● **The records**:

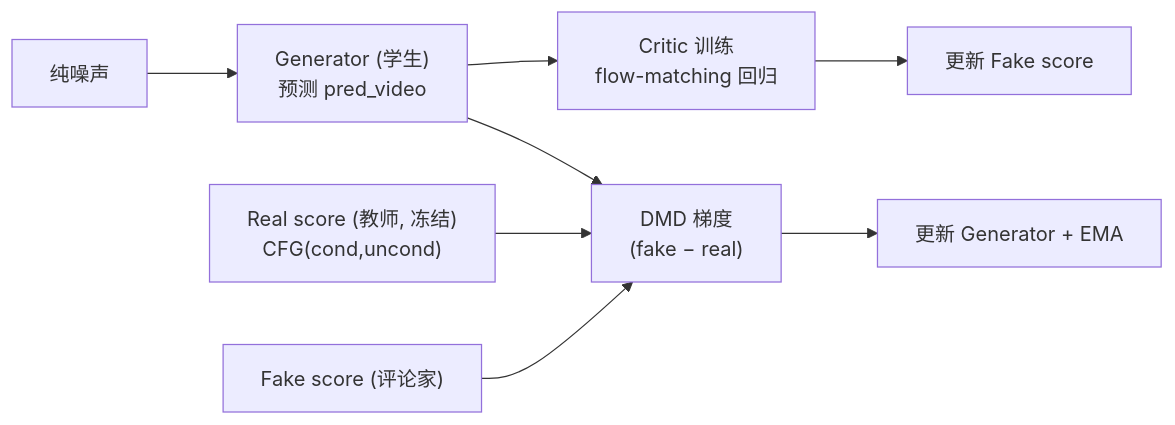
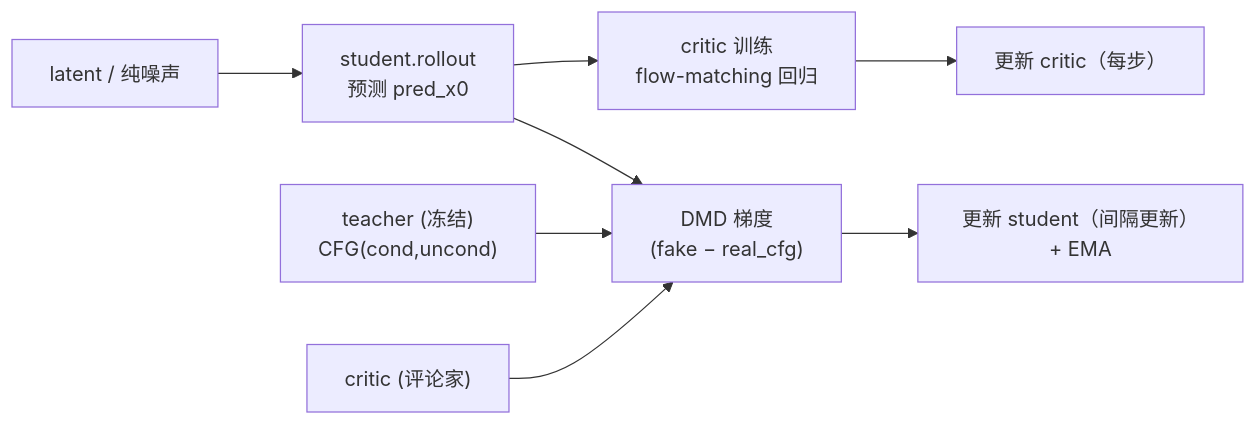
One commit to Huangzjun/FlashGen changed the diagram in docs/DMD蒸馏算法实现.md. Above: the diagram before and after it, drawn with Mermaid. The commit also changed other lines of this file and 42 other files, not shown here.

````diff
--- a/docs/DMD蒸馏算法实现.md
+++ b/docs/DMD蒸馏算法实现.md
@@ -18,10 +18,10 @@
 ```mermaid
 flowchart LR
-    Z["纯噪声"] --> G["Generator (学生)<br/>预测 pred_video"]
-    G --> DMD["DMD 梯度<br/>(fake − real)"]
-    G --> CR["Critic 训练<br/>flow-matching 回归"]
-    REAL["Real score (教师, 冻结)<br/>CFG(cond,uncond)"] --> DMD
-    FAKE["Fake score (评论家)"] --> DMD
-    DMD --> UPD_G["更新 Generator + EMA"]
-    CR --> UPD_F["更新 Fake score"]
+    Z["latent / 纯噪声"] --> G["student.rollout<br/>预测 pred_x0"]
+    G --> DMD["DMD 梯度<br/>(fake − real_cfg)"]
+    G --> CR["critic 训练<br/>flow-matching 回归"]
+    TEA["teacher (冻结)<br/>CFG(cond,uncond)"] --> DMD
+    CRI["critic (评论家)"] --> DMD
+    DMD --> UPD_G["更新 student（间隔更新）+ EMA"]
+    CR --> UPD_F["更新 critic（每步）"]
 ```
````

● **Task statement**: Write the listing above out again exactly, but not the images it holds.

● **Response area**:
One commit to Huangzjun/FlashGen changed the diagram in docs/DMD蒸馏算法实现.md. Above: the diagram before and after it, drawn with Mermaid. The commit also changed other lines of this file and 42 other files, not shown here.

````diff
--- a/docs/DMD蒸馏算法实现.md
+++ b/docs/DMD蒸馏算法实现.md
@@ -18,10 +18,10 @@
 ```mermaid
 flowchart LR
-    Z["纯噪声"] --> G["Generator (学生)<br/>预测 pred_video"]
-    G --> DMD["DMD 梯度<br/>(fake − real)"]
-    G --> CR["Critic 训练<br/>flow-matching 回归"]
-    REAL["Real score (教师, 冻结)<br/>CFG(cond,uncond)"] --> DMD
-    FAKE["Fake score (评论家)"] --> DMD
-    DMD --> UPD_G["更新 Generator + EMA"]
-    CR --> UPD_F["更新 Fake score"]
+    Z["latent / 纯噪声"] --> G["student.rollout<br/>预测 pred_x0"]
+    G --> DMD["DMD 梯度<br/>(fake − real_cfg)"]
+    G --> CR["critic 训练<br/>flow-matching 回归"]
+    TEA["teacher (冻结)<br/>CFG(cond,uncond)"] --> DMD
+    CRI["critic (评论家)"] --> DMD
+    DMD --> UPD_G["更新 student（间隔更新）+ EMA"]
+    CR --> UPD_F["更新 critic（每步）"]
 ```
````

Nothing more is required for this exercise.